**Supplied records**
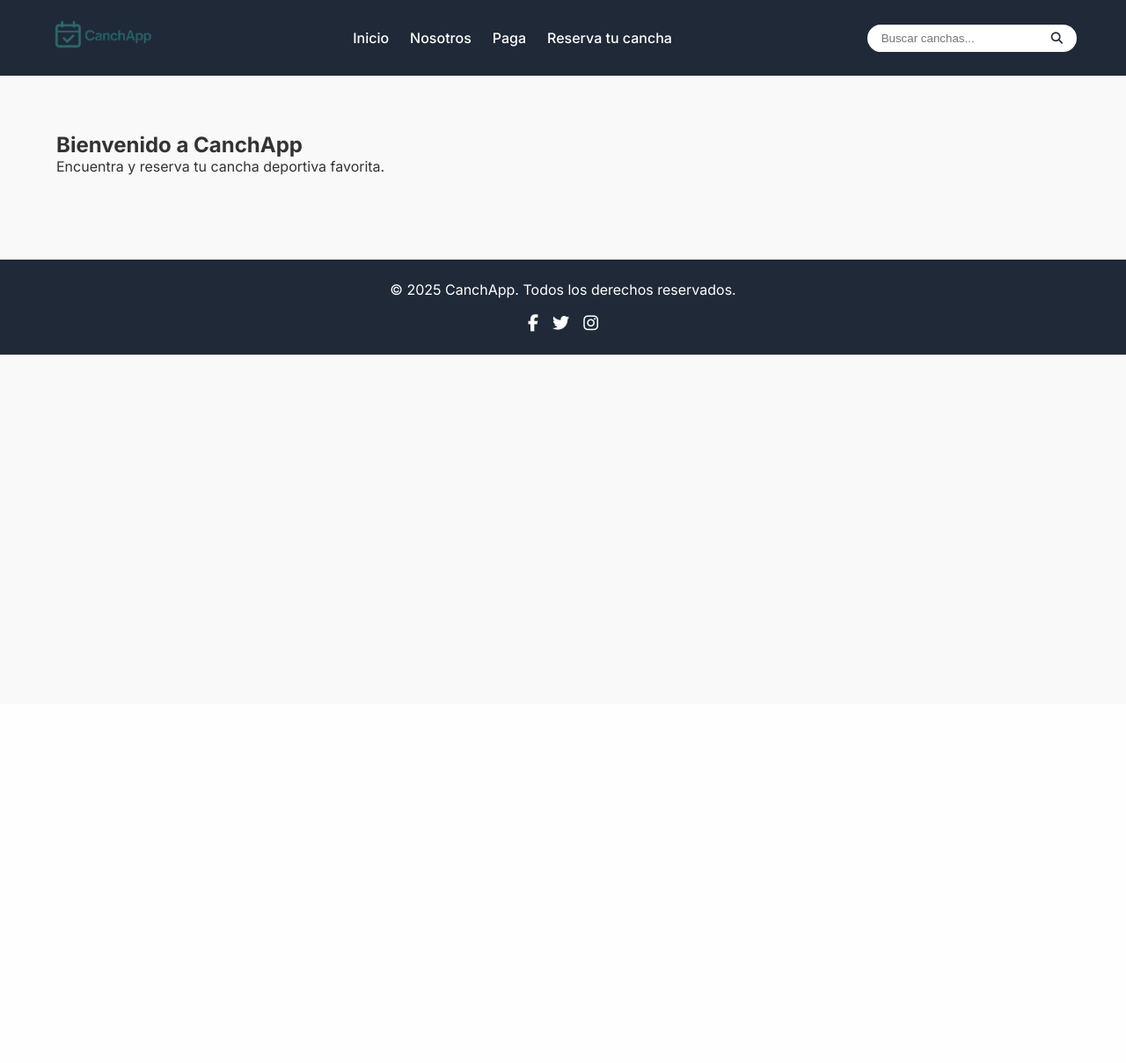
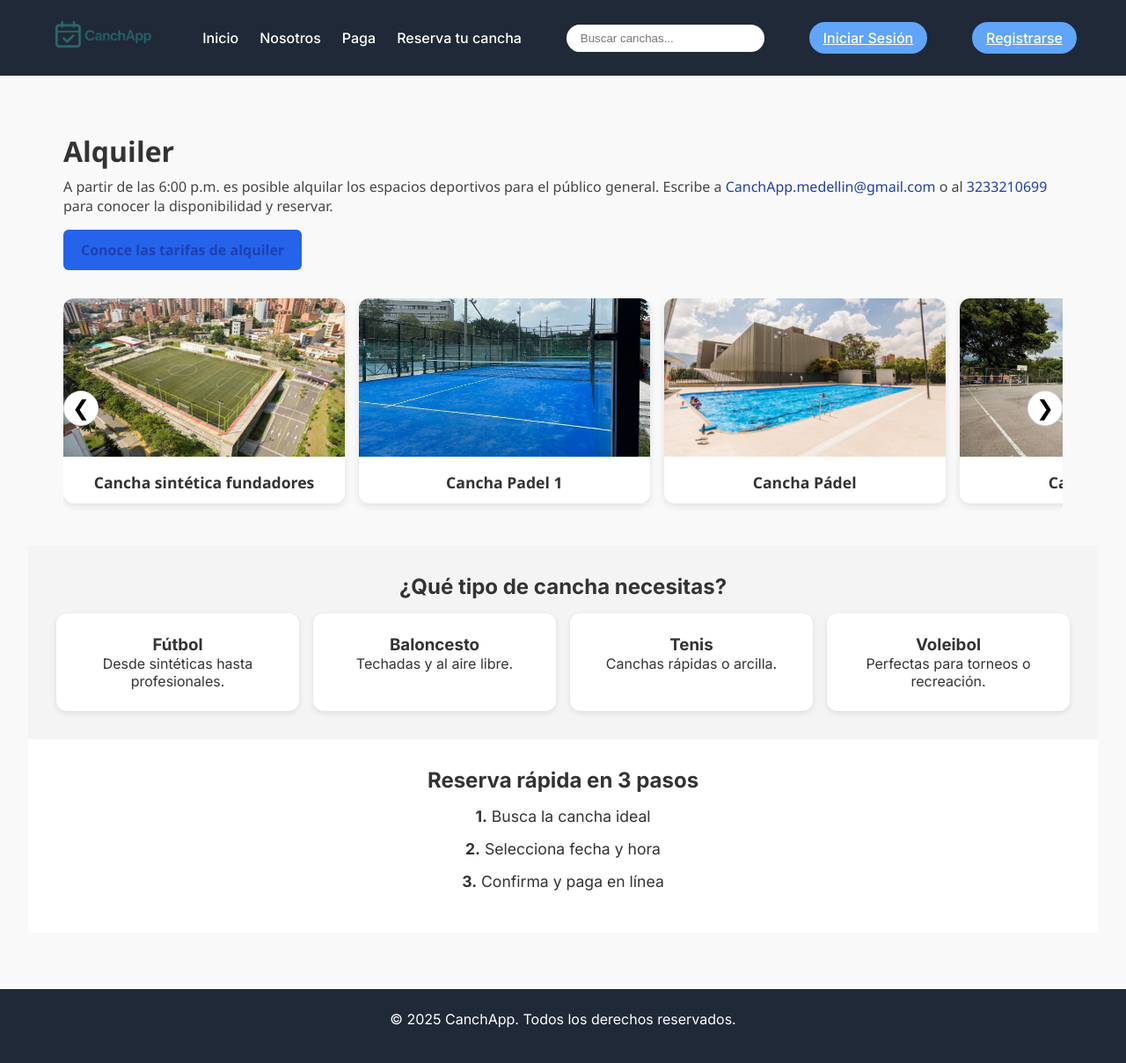
Before and after one commit to DilanOrozco/PROYECTO-DJANGO, a Django app: page / in a window 1280 px wide. Shown: the whole page at 88% size. Before the commit the page ends 403 px from the top, so only its background shows below. Run offline with Django 5.2, Linux system fonts and the light colour scheme.

Commit message:
stylos btns

```diff
--- a/gestion/templates/base.html
+++ b/gestion/templates/base.html
@@ -10,21 +10,9 @@
     <link rel="preconnect" href="https://fonts.gstatic.com" crossorigin>
     <link href="https://fonts.googleapis.com/css2?family=Inter:ital,opsz,wght@0,14..32,100..900;1,14..32,100..900&display=swap" rel="stylesheet">
     <link rel="stylesheet" href="{% static 'css/estilos.css' %}">
+
 </head>
 
-<body>
-    {% load static %}
-
-<!DOCTYPE html>
-<html lang="es">
-<head>
-  <meta charset="UTF-8" />
-  <meta name="viewport" content="width=device-width, initial-scale=1.0" />
-  <title>CanchApp - Reserva tu cancha</title>
-  <link rel="stylesheet" href="{% static 'css/styles.css' %}" />
-  <!-- Íconos -->
-  <link rel="stylesheet" href="https://cdnjs.cloudflare.com/ajax/libs/font-awesome/6.5.0/css/all.min.css">
-</head>
 <body>
 
     <!-- HEADER MODERNO -->
@@ -50,13 +38,24 @@
         <input type="text" name="q" placeholder="Buscar canchas..." value="{{ request.GET.q }}">
         <button type="submit"><i class="fas fa-search"></i></button>
         </form>
+
+        <!-- Autenticación -->
+        {% if user.is_authenticated %}
+        <div class="welcome-message">
+            Bienvenido, {{ user.first_name|default:user.username }} 👋
+        </div>
+        {% else %}
+        <a href="#" class="btn">Iniciar Sesión</a>
+        <a href="#" class="btn">Registrarse</a>
+        {% endif %}
     </div>
 </header>
+
 
     <!-- CONTENIDO PRINCIPAL -->
     <main class="main-content">
         {% block content %}
-        <!-- Aquí va el contenido dinámico de cada vista -->
+
         {% endblock %}
     </main>
 
@@ -71,11 +70,7 @@
         </ul>
         </div>
     </footer>
-
+    <script src="https://cdn.jsdelivr.net/npm/bootstrap@5.3.7/dist/js/bootstrap.bundle.min.js" integrity="sha384-ndDqU0Gzau9qJ1lfW4pNLlhNTkCfHzAVBReH9diLvGRem5+R9g2FzA8ZGN954O5Q" crossorigin="anonymous"></script>
+    <script src="{% static 'js/app.js' %}"></script>
 </body>
 </html>
-
-    <script src="{% static 'js/app.js' %}"></script>
-</body>
-
-</html>
--- a/gestion/templates/index.html
+++ b/gestion/templates/index.html
@@ -1,11 +1,100 @@
 {% extends 'base.html' %}
 {% load static %}
 {% block content %}
-    <main class="main-content">
-        <!-- Contenido dinámico irá aquí -->
-        <section class="placeholder">
-        <h1>Bienvenido a CanchApp</h1>
-        <p>Encuentra y reserva tu cancha deportiva favorita.</p>
-        </section>
-    </main>
+<link rel="stylesheet" href="{% static 'css/index.css' %}">
+    <section class="alquiler-section">
+    <div class="alquiler-header">
+        <h2>Alquiler</h2>
+        <p>
+        A partir de las 6:00 p.m. es posible alquilar los espacios deportivos para el público general.
+        Escribe a <a href="mailto:espaciosdeportivos.medellin@upb.edu.co">CanchApp.medellin@gmail.com</a> o al
+        <a href="tel:+573233210699">3233210699</a> para conocer la disponibilidad y reservar.
+        </p>
+        <a href="#" class="btn-tarifas">Conoce las tarifas de alquiler</a>
+    </div>
+
+    <div class="carousel-wrapper">
+        <button class="carousel-nav prev">&#10094;</button>
+        <div class="carousel-track">
+        <div class="card">
+            <img src="../../static/img/canchasintetica1.jpg" alt="Cancha sintética fundadores" />
+            <h3>Cancha sintética fundadores</h3>
+        </div>
+        <div class="card">
+            <img src="../../static/img/padel1.jpeg" alt="" />
+            <h3>Cancha Padel 1</h3>
+        </div>
+        <div class="card">
+            <img src="../../static/img/pisicna1.jpg" alt="Cancha Pádel" />
+            <h3>Cancha Pádel</h3>
+        </div>
+                <div class="card">
+            <img src="../../static/img/Placa1.JPG" alt="Cancha Pádel" />
+            <h3>Cancha Pádel</h3>
+        </div>
+                <div class="card">
+            <img src="../../static/img/sintética2.JPG" alt="Cancha Pádel" />
+            <h3>Cancha Pádel</h3>
+        </div>
+                <div class="card">
+            <img src="../../static/img/tenis1.JPG" alt="Cancha Pádel" />
+            <h3>Cancha Pádel</h3>
+        </div>
+        <button class="carousel-nav next">&#10095;</button>
+    </div>
+</section>
+
+    <!-- Sección adicional: Tipos de Canchas -->
+    <section class="types-section">
+    <h2>¿Qué tipo de cancha necesitas?</h2>
+    <div class="types-grid">
+        <div class="type-card">
+        <i class="fas fa-futbol"></i>
+        <h3>Fútbol</h3>
+        <p>Desde sintéticas hasta profesionales.</p>
+        </div>
+        <div class="type-card">
+        <i class="fas fa-basketball-ball"></i>
+        <h3>Baloncesto</h3>
+        <p>Techadas y al aire libre.</p>
+        </div>
+        <div class="type-card">
+        <i class="fas fa-table-tennis"></i>
+        <h3>Tenis</h3>
+        <p>Canchas rápidas o arcilla.</p>
+        </div>
+        <div class="type-card">
+        <i class="fas fa-volleyball-ball"></i>
+        <h3>Voleibol</h3>
+        <p>Perfectas para torneos o recreación.</p>
+        </div>
+    </div>
+    </section>
+
+    <!-- Sección adicional: Pasos -->
+    <section class="steps-section">
+    <h2>Reserva rápida en 3 pasos</h2>
+    <ol class="steps-list">
+        <li><strong>1.</strong> Busca la cancha ideal</li>
+        <li><strong>2.</strong> Selecciona fecha y hora</li>
+        <li><strong>3.</strong> Confirma y paga en línea</li>
+    </ol>
+
+</section>
+<script>
+
+    const track = document.querySelector(".carousel-track");
+    const prevBtn = document.querySelector(".carousel-nav.prev");
+    const nextBtn = document.querySelector(".carousel-nav.next");
+
+    prevBtn.addEventListener("click", () => {
+        track.scrollBy({ left: -300, behavior: 'smooth' });
+    });
+
+    nextBtn.addEventListener("click", () => {
+        track.scrollBy({ left: 300, behavior: 'smooth' });
+    });
+
+
+</script>
 {% endblock %}
--- a/static/css/estilos.css
+++ b/static/css/estilos.css
@@ -10,6 +10,12 @@ body {
     background-color: #f9f9f9;
     color: #333;
     }
+html, body {
+    height: 100%;
+    margin: 0;
+    display: flex;
+    flex-direction: column;
+}
 
 /* CONTAINERS */
 .container {
@@ -54,6 +60,18 @@ body {
     color: #60a5fa;
 }
 
+
+/* BUTTONS */
+.btn {
+    background-color: #60a5fa;
+    color: white;
+    padding: 0.5rem 1rem;
+    border: none;
+    border-radius: 25px;
+    cursor: pointer;
+    font-weight: 500;
+    transition: background-color 0.3s, transform 0.2s;
+}
 /* SEARCH FORM */
 .search-form {
     display: flex;
@@ -83,8 +101,17 @@ body {
 }
 
 /* MAIN */
+.welcome-message {
+    margin-left: 1rem;
+    font-weight: bold;
+    color: #2563eb;
+}
+
+
+/* MAIN para que ocupe el 100% de la pantalla y el footer se vea abajo */
 .main-content {
     padding: 2rem ;
+    flex: 1;
 }
 
 /* FOOTER */
--- /dev/null
+++ b/static/css/index.css
@@ -0,0 +1,150 @@
+/* ==== Tipos de Canchas ==== */
+    .types-section {
+    background-color: #f4f4f4;
+    padding: 2rem;
+    text-align: center;
+    }
+
+    .types-grid {
+    display: grid;
+    grid-template-columns: repeat(auto-fit, minmax(180px, 1fr));
+    gap: 1rem;
+    margin-top: 1rem;
+    }
+
+    .type-card {
+    background-color: white;
+    padding: 1.5rem;
+    border-radius: 12px;
+    box-shadow: 0 2px 6px rgba(0,0,0,0.1);
+    }
+
+    .type-card i {
+    font-size: 2rem;
+    color: #f97316;
+    margin-bottom: 0.5rem;
+    }
+
+    /* ==== Pasos ==== */
+    .steps-section {
+    background-color: #fff;
+    padding: 2rem;
+    text-align: center;
+    }
+
+    .steps-list {
+    list-style: none;
+    padding: 0;
+    margin-top: 1rem;
+    }
+
+    .steps-list li {
+    margin-bottom: 1rem;
+    font-size: 1.1rem;
+}
+
+
+
+
+
+/* ===== Estilos sección de alquiler ===== */
+    .alquiler-section {
+    padding: 2rem;
+    max-width: 1200px;
+    margin: auto;
+    font-family: 'Segoe UI', sans-serif;
+    }
+
+    .alquiler-header h2 {
+    font-size: 2rem;
+    margin-bottom: 0.5rem;
+    }
+
+    .alquiler-header p {
+    font-size: 1rem;
+    margin-bottom: 1rem;
+    color: #444;
+    }
+
+    .alquiler-header a {
+    color: #1e40af;
+    text-decoration: none;
+    }
+
+    .btn-tarifas {
+    display: inline-block;
+    background-color: #2563eb;
+    color: white;
+    padding: 0.75rem 1.25rem;
+    border-radius: 6px;
+    text-decoration: none;
+    font-weight: bold;
+    transition: background 0.3s ease;
+    }
+
+    .btn-tarifas:hover {
+    background-color: #1d4ed8;
+    }
+
+    /* ===== Carrusel horizontal ===== */
+    .carousel-wrapper {
+    position: relative;
+    margin-top: 2rem;
+    overflow: hidden;
+    }
+
+    .carousel-track {
+    display: flex;
+    gap: 1rem;
+    overflow-x: auto;
+    scroll-behavior: smooth;
+    padding-bottom: 1rem;
+    }
+
+    .card {
+    min-width: 280px;
+    background-color: #fff;
+    border-radius: 12px;
+    box-shadow: 0 3px 8px rgba(0,0,0,0.1);
+    overflow: hidden;
+    text-align: center;
+    flex-shrink: 0;
+    }
+
+    .card img {
+    width: 100%;
+    height: 180px;
+    object-fit: cover;
+    }
+
+    .card h3 {
+    margin: 0.75rem 0;
+    font-size: 1.1rem;
+    color: #333;
+    }
+
+    /* Flechas */
+    .carousel-nav {
+    position: absolute;
+    top: 50%;
+    transform: translateY(-50%);
+    background: white;
+    border: 1px solid #ddd;
+    border-radius: 50%;
+    font-size: 1.5rem;
+    width: 40px;
+    height: 40px;
+    cursor: pointer;
+    z-index: 5;
+    }
+
+    .carousel-nav.prev {
+    left: 0;
+    }
+
+    .carousel-nav.next {
+    right: 0;
+    }
+    .carousel-nav:hover {
+    background-color: #f3f4f6;
+    }
```
Also changed, not shown: db.sqlite3, static/img/Placa1.JPG (added), static/img/canchasintetica1.jpg (added), static/img/padel1.jpeg (added), static/img/pisicna1.jpg (added), static/img/sintética2.JPG (added), static/img/tenis1.JPG (added), 1 other file. Lines whose indentation alone changed are shown as unchanged.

**Exercise**
Every line that holds the word "para" should be copied from the listing.

**Answer below**
+        A partir de las 6:00 p.m. es posible alquilar los espacios deportivos para el público general.
+        <a href="tel:+573233210699">3233210699</a> para conocer la disponibilidad y reservar.
+        <p>Perfectas para torneos o recreación.</p>
+/* MAIN para que ocupe el 100% de la pantalla y el footer se vea abajo */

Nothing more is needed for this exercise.